By: Helmut Schmidt, INFORUM
FARGO – It was cold, with a stiff wind and snow out of the south Tuesday, as a heavily bundled Roxane Meidinger pressed a button just outside the northwest entry to Roosevelt Elementary School.
Meidinger was buzzed into the school almost immediately, but the Roosevelt mom said she would have put up with waiting a few minutes for the extra safety Roosevelt’s security system provides for her son and other children.
“I’m glad they have it,” Meidinger said. “It keeps everybody safe. We’re a small school, but things can happen anywhere.”
Roosevelt has had a controlled access entry for about a year, with Longfellow and nearby Horace Mann elementary schools adding the systems last fall in a test designed to provide more protection for Fargo’s public schools.
The feedback from the experiment has been so good that Superintendent Jeff Schatz said Tuesday that the systems, which include cameras, intercoms and electronic locks, will be installed in all of the district’s elementary and middle schools in coming weeks.
Schatz estimates it will cost $2,000 per school to get the systems installed, perhaps $30,000 overall.
“It definitely gives you an indication of who’s at the door. It’s just that next step of providing that next layer of security,” Schatz said. “I like what we’re doing with this.”
Once someone is allowed access, they must then go to the school’s main office to sign in.
Schatz said the December 2012 mass killings at Sandy Hook Elementary School in Newtown, Conn., put a new focus on elementary school security.
The North Dakota Legislature not long after agreed to set aside $3 million in school district safety grants for the 2013-15 biennium.

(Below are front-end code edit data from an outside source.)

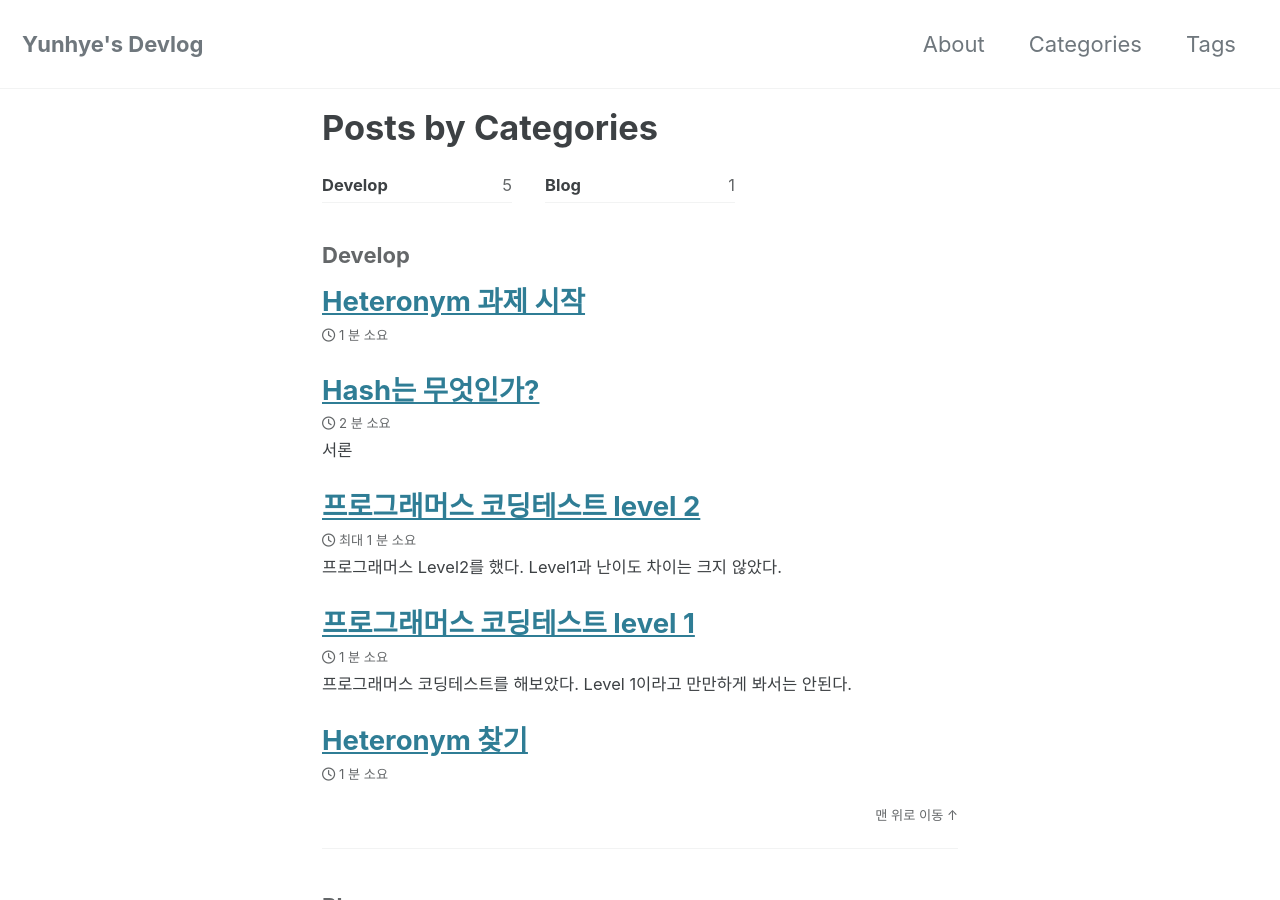
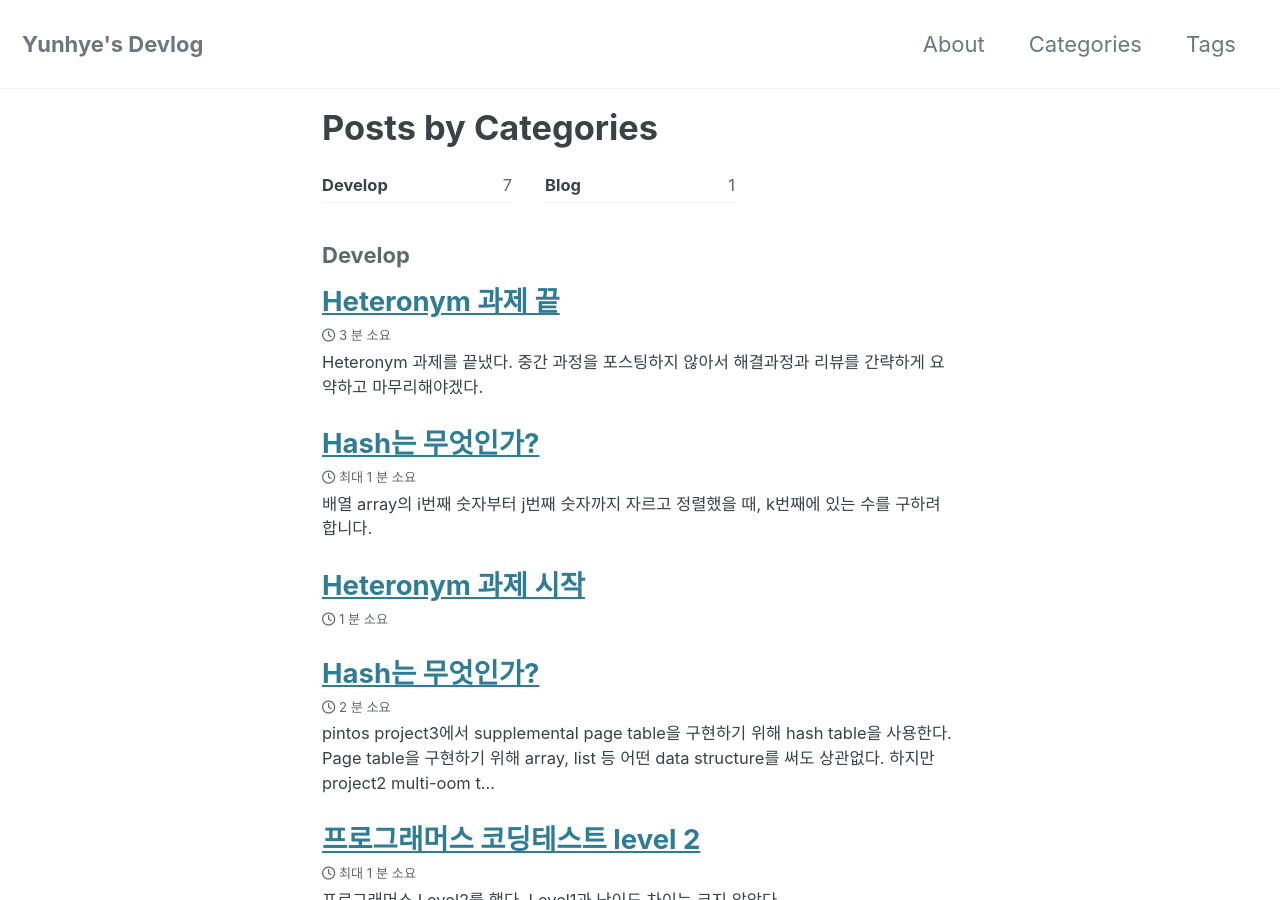
Before and after one commit to yunhyeeun/yunhyeeun.github.io, a Jekyll site: the page built from _pages/category-archive.md, in a window 1280 px wide and 900 px high. Built offline with Jekyll 4.4.1, drawn with Linux system fonts in a browser that asks for light colours; cached includes are drawn as plain includes; nearby versions of some CDN libraries.

Commit message:
Create heteronym-nlp-3 post

````diff
--- a/_posts/2020-05-20-hash.md
+++ b/_posts/2020-05-20-hash.md
@@ -7,8 +7,6 @@ tags:
     - python
     - programmers
 ---
-
-## 서론
 
 pintos project3에서 supplemental page table을 구현하기 위해 hash table을 사용한다.
 Page table을 구현하기 위해 array, list 등 어떤 data structure를 써도 상관없다.
--- /dev/null
+++ b/_posts/2020-05-21-sorting.md
@@ -0,0 +1,27 @@
+---
+title: Hash는 무엇인가?
+categories:
+    - Develop
+tags:
+    - data structure
+    - python
+    - programmers
+---
+
+배열 array의 i번째 숫자부터 j번째 숫자까지 자르고 정렬했을 때, k번째에 있는 수를 구하려 합니다.
+
+예를 들어 array가 [1, 5, 2, 6, 3, 7, 4], i = 2, j = 5, k = 3이라면
+
+array의 2번째부터 5번째까지 자르면 [5, 2, 6, 3]입니다.
+1에서 나온 배열을 정렬하면 [2, 3, 5, 6]입니다.
+2에서 나온 배열의 3번째 숫자는 5입니다.
+배열 array, [i, j, k]를 원소로 가진 2차원 배열 commands가 매개변수로 주어질 때, commands의 모든 원소에 대해 앞서 설명한 연산을 적용했을 때 나온 결과를 배열에 담아 return 하도록 solution 함수를 작성해주세요.
+
+```
+def solution(array, commands):
+    answer = []
+    for start,end,order in commands :
+        array_temp = sorted(array[start-1:end])
+        answer.append(array_temp[order-1])
+    return answer
+```
--- /dev/null
+++ b/_posts/2020-05-26-heteronym-nlp-3.md
@@ -0,0 +1,71 @@
+---
+title: Heteronym 과제 끝
+categories:
+    - Develop
+tags:
+    - nlp
+    - nltk
+    - python
+    - heteronym
+---
+
+Heteronym 과제를 끝냈다. 중간 과정을 포스팅하지 않아서 해결과정과 리뷰를 간략하게 요약하고 마무리해야겠다.
+
+## 문제 설명
+> Heteronym이 있는 문장과, 각 heteronym에 맞는 발음 기호를 주어진 기준에 따라 정렬해 보세요.
+
+무조건 지켜야하는 ranking 기준은 없지만 아래와 같이 ranking하면 좋다고 조교님께서 말씀해주셨다.
+
+1. Heteronym 개수가 많은 순으로 우선 정렬
+2. Heteronym 개수가 같을 경우
+    - High: 표기는 같지만 발음이 다른 문장 (wind/wind/, wind/waind/)
+    - Medium: 표기가 다른 문장 (wind, tear)
+    - Low: 표기도 같고 발음도 같은 문장 (wind/wind/, wind/wind/)
+3. 문장이 짧으면 or heteronym pos가 다르면 높은 순위
+
+## 해결 과정
+
+문제를 풀기 위해 크게 세 단계로 나누었다.
+
+1. <u>Heteronym 찾기<u>
+2. <u>Input text 찾기<u>
+3. <u>Pronouncing annotation 찾기 & ranking하기<u>
+
+### Step 1
+이전 글을 쓸 때 step1을 한창 짜고 있었는데 외부 library를 사용해도 된다는 말을 듣고 급히 수정했다.
+<br>
+기존 코드는 cmudict를 사용해서 multiple pronunciation word를 찾았다. 그 결과 5000개 정도의 단어를 찾았고 이 모든 단어가 heteronym이 아닌건 확실하기 때문에 조건을 추가해야했다.
+<br>
+**Wordnet**을 사용해서 synonym set이 없거나 하나인 경우를 제외했다. 그리고 **Lemma**인 단어만 heteronym으로 생각하기로 했다.
+예를 들어 기본형인 rebel을 heteronym list에 추가했다면 변형인 rebels, rebeled, rebellion은 heteronym list에 추가하지 않기로 했다.
+이 과정은 Lemmatizer 함수를 사용해서 단어의 기본형을 찾고 추가로 suffix list를 만들어서 *suffix를 포함하고 있는 단어를 제외*하기로 했다.
+<br>
+이제 1000개 단어가 남았고 이 단어를 **Wiktionary**에 검색해서 자세히 검토하기로 했다. 사실 처음부터 Wiktionary를 검색하면 되지만 그러면 run time이 너무 길어서 디버깅도 힘들고 채점하시기에도 좋지 못할 것 같아서 후보를 최대한 줄인 다음에 검색하기로 했다.
+<br>
+후보 단어의 <u>etymology가 여러개인지</u>, 여러개라면 각각의 발음 기호를 확인하고 다르면 heteronym인게 확실하다. 이 때 발음이 기호가 다른 것이 미국식 발음과 영국식 발음이어서 다른게 아니라 미국식 발음 내에서 다르다는 것을 의미한다.
+<br>
+Etymology가 하나라도 POS가 다르고 <u>각 POS별로 발음이 다르게 될 수도 있으니</u> 그것도 확인한다. Wiktionary에서 발음에 대한 설명이 없는 경우도 있는데 이는 일반적인 단어가 아니거나, 고유명사이거나, 외국어 등의 이유여서 heteronym이 아닌 것으로 간주했다. Wiktionary 검색까지 다 하면 100 여개의 heteronym을 찾는다.
+<br>
+다음 단계에서 이 긴 과정을 반복하기 싫어서 heteronym information은 csv file에 따로 저장했다.
+
+### Step 2
+Heteronym을 잘 찾았다 하더라도 input sentence에 heteronym이 없다면 좋은 결과를 만들 수 없다. 우리가 말을 할 때, 글을 쓸 때 heteronym을 일부러 많은 쓰는 경우는 언제일까? Heteronym은 철자는 같아도 발음과 뜻이 다른 단어이기 때문에 주로 유머 소재나 노래 가사 안에 많이 등장한다. 따라서, **reddit 사이트의 'humor'와 'wordplay' 카테고리 글**들을 불러오기로 했다.
+<br>
+이 단계까지 와보니 nlp 수업을 들으면서 크롤링을 직접 해본 적이 없다는 걸 깨달았다. 주로 내장 corpora를 사용했는데, 새삼 수업을 헛으로 들었나 생각이 든다. Text preprocessing과 Beautifulsoup 관련 수업을 복습하고 코드를 짜기 시작했다.
+<br>
+감사하게도 **praw API**라는 게 있어서 reddit 계정만 있으면 reddit submission을 긁어올 수 있었다. 그렇게 가져온 text에서 heteronym이 있는 문장을 찾는 코드를 살짝 돌려봤더니 생각보다 결과가 좋지 않았다.
+<br>
+상위 rank 30개 문장을 output으로 받아왔는데 4개의 문장만 heteronym이 두 개 이상 나타났고 나머지는 전부 heteronym이 하나만 존재하는 문장이었다. Text를 더 많이 가져오면 되는데 문제는 praw가 가지고 올 수 있는 subreddit의 submission이 최대 1,000개였다. 그래서 **pushshift**를 사용하기로 했다.
+<br>
+Pushshift는 reddit 특정 사이트만이 아니라 모든 사이트에 공통적으로 사용할 수 있는데, limit은 500개지만 게시글 작성 날짜 범위를 정할 수 있어서 범위를 바꿔가며 text를 계속 가져오면 무한정 가져올 수 있다.
+현재 날짜에서 1년 전까지 올라온 게시글을 input text로 설정하고 문장을 찾았더니 10개 문장이 두 개 이상의 heteronym을 가지게 되었다. 더 할 수도 있지만 역시나 run time이 길어져서 여기까지만 받아오고 다음 단계로 넘어가기로 했다.
+
+### Step 3
+이제 heteronym이 있는 문장을 찾았으니 알맞는 발음을 매칭해야한다. Cmudict은 pronouncing dictionary이긴 한데 pronunciation과 sense가 mapping된 사전은 아니어서 **Merriam-Webster online dictionary**를 사용하기로 했다. Wiktionary보다 가져오기가 편해서다.
+<br>
+heteronym에 발음을 매칭하려면 이 heteronym이 문장 안에서 어떤 의미로 쓰이는지를 분석해야한다. 그런데 의미를 분석하는 방법은 정말 아이디어가 안 떠오르고(머신러닝을 쓰지 않는 선에서) 제출기한도 얼마 남지 않아서 **POS**로 구분하기로 했다.
+"Sow"는 '씨앗을 뿌리다'라는 동사와 '암퇘지'라는 명사, 두 개의 뜻을 가지고 있는데 둘의 발음이 달라서 이러한 경우를 찾아내기로 했다. 찾은 문장을 POS tagging해서 heteronym의 POS를 확인하고 Merriam-Webster에서 heteronym을 검색한 다음 POS에 해당하는 발음을 넘겨주는 방식으로 코딩했다.
+
+## 결과
+당연한 결과겠지만 POS가 다른 heteronym은 발음 구분이 잘 된 반면, POS가 같은 heteronym은 하나도 구분이 되지 않았다. POS 말고도 pronounciation과 sense를 연결할 수 있는 다른 방법이 있을 듯 한데 다른 사람들은 어떻게 했는지 알고싶다.
+그리고 ranking은 사실 찾은 문장 자체에 heteronym이 그렇게 많지 않아서 중요한 문제가 아니었다. 그냥 heteronym이 많은 순으로 정렬하고 POS와 문장의 길이를 확인하고 재정렬했다.
````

The money can be used to buy, install and maintain alarms, cameras, electronic door locks, emergency response call buttons, intercom systems, key or pass cards, metal detectors and other safety equipment.
School districts need to provide matching funds to access the state dollars.
Schatz said the Fargo School District is eligible for about $325,000 under the state program. He said district staff members are looking to see if camera systems should be updated. Schools are also being studied to determine if entrances can be reconfigured to funnel parents and other visitors through the main offices.
Kim Colwell, principal of the paired Roosevelt and Horace Mann schools, said PTA members are on board with adding the security systems, even knowing there might be times they might have to wait while office personnel handle other problems.
Colwell said the system won’t stop a determined assault on the school but should give staff time to call 911.
“It really makes us aware of who walks in the building and that they are in our building,” he said.
The older schools are designed with offices in the center of the building. Colwell said in years past, someone could enter Roosevelt and be on the third floor without anyone in the office having a clue.
Installation of the security system last year allowed Roosevelt staff to deny access to a person who appeared to be an intoxicated transient, Colwell said.
“It’s a great deal. Just another level of security,” Colwell said.
Readers can reach Forum reporter
Helmut Schmidt at (701) 241-5583